What needs to be done ::
Word for word, write out all the entries below, omitting every picture.

Excerpted records ::

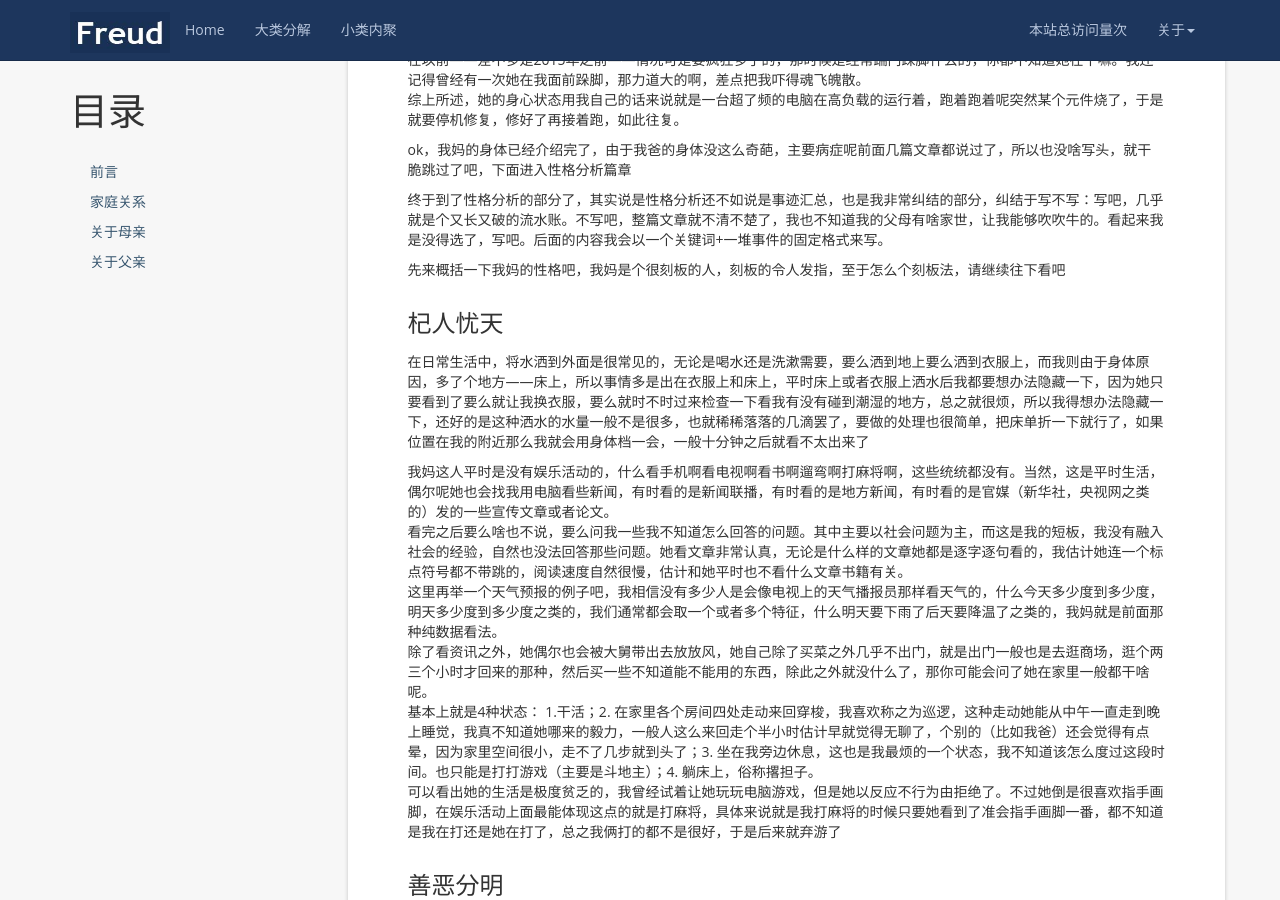
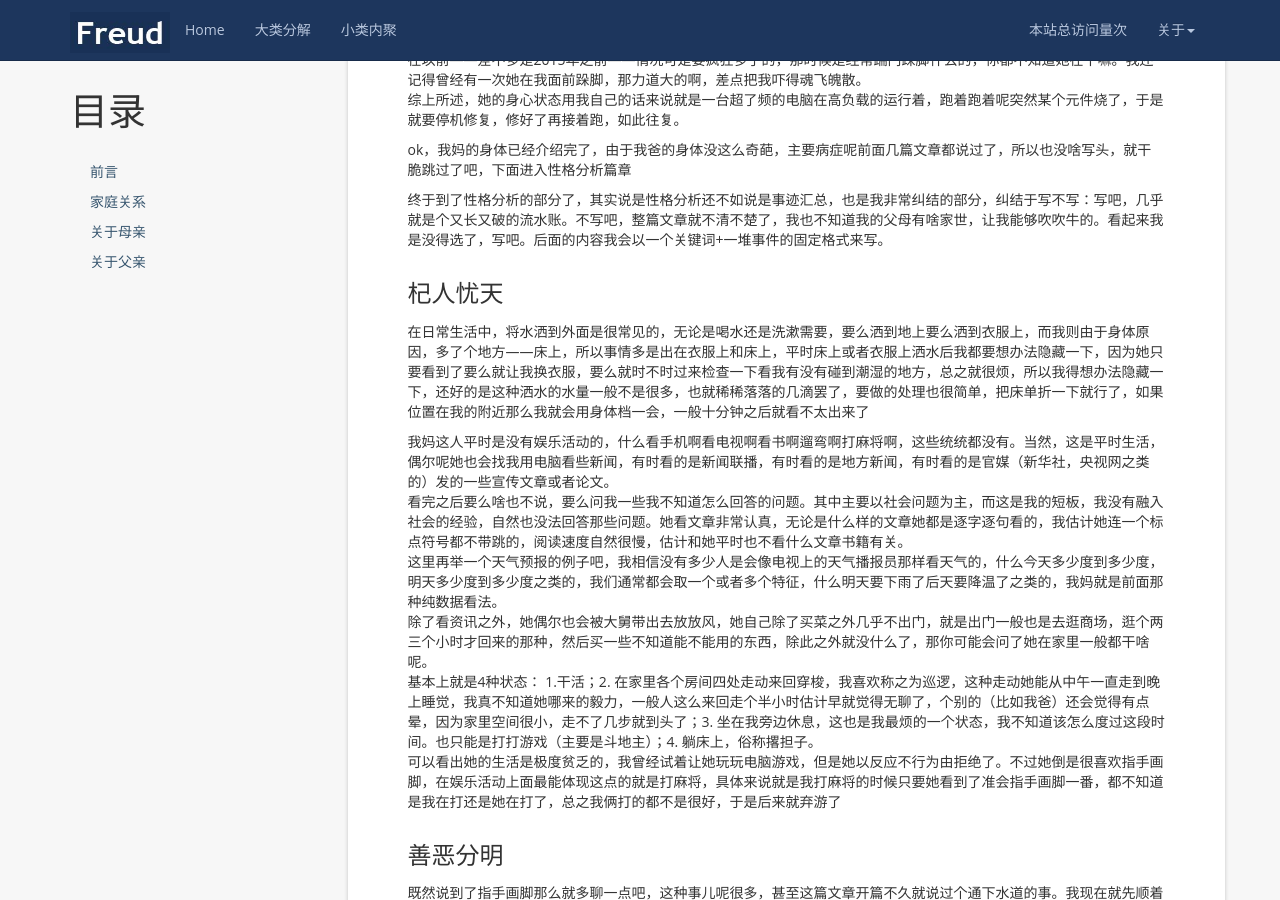
Before and after one commit to kljzndx/My-Blog, a Jekyll site: the page built from _posts/2022-11-23-细说家庭关系.md, in a window 1280 px wide and 900 px high, scrolled down 2270 px. Built offline with Jekyll 4.4.1, drawn with Linux system fonts in a browser that asks for light colours; nearby versions of some CDN libraries; comment, search, counter and statistics services are not loaded.

Commit message:
写作状态同步---删除不当言论

```diff
--- a/_posts/2022-11-23-细说家庭关系.md
+++ b/_posts/2022-11-23-细说家庭关系.md
@@ -64,8 +64,6 @@ ok，说完了生活习惯，再来说说她的病，在上篇文章中我提到
 ok，我妈的身体已经介绍完了，由于我爸的身体没这么奇葩，主要病症呢前面几篇文章都说过了，所以也没啥写头，就干脆跳过了吧，下面进入性格分析篇章
 
 终于到了性格分析的部分了，其实说是性格分析还不如说是事迹汇总，也是我非常纠结的部分，纠结于写不写：写吧，几乎就是个又长又破的流水账。不写吧，整篇文章就不清不楚了，我也不知道我的父母有啥家世，让我能够吹吹牛的。看起来我是没得选了，写吧。后面的内容我会以一个关键词+一堆事件的固定格式来写。
-
-先来概括一下我妈的性格吧，我妈是个很刻板的人，刻板的令人发指，至于怎么个刻板法，请继续往下看吧
 
 ### 杞人忧天
 
```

Finished exercise ::
Before and after one commit to kljzndx/My-Blog, a Jekyll site: the page built from _posts/2022-11-23-细说家庭关系.md, in a window 1280 px wide and 900 px high, scrolled down 2270 px. Built offline with Jekyll 4.4.1, drawn with Linux system fonts in a browser that asks for light colours; nearby versions of some CDN libraries; comment, search, counter and statistics services are not loaded.

Commit message:
写作状态同步---删除不当言论

```diff
--- a/_posts/2022-11-23-细说家庭关系.md
+++ b/_posts/2022-11-23-细说家庭关系.md
@@ -64,8 +64,6 @@ ok，说完了生活习惯，再来说说她的病，在上篇文章中我提到
 ok，我妈的身体已经介绍完了，由于我爸的身体没这么奇葩，主要病症呢前面几篇文章都说过了，所以也没啥写头，就干脆跳过了吧，下面进入性格分析篇章
 
 终于到了性格分析的部分了，其实说是性格分析还不如说是事迹汇总，也是我非常纠结的部分，纠结于写不写：写吧，几乎就是个又长又破的流水账。不写吧，整篇文章就不清不楚了，我也不知道我的父母有啥家世，让我能够吹吹牛的。看起来我是没得选了，写吧。后面的内容我会以一个关键词+一堆事件的固定格式来写。
-
-先来概括一下我妈的性格吧，我妈是个很刻板的人，刻板的令人发指，至于怎么个刻板法，请继续往下看吧
 
 ### 杞人忧天
 
```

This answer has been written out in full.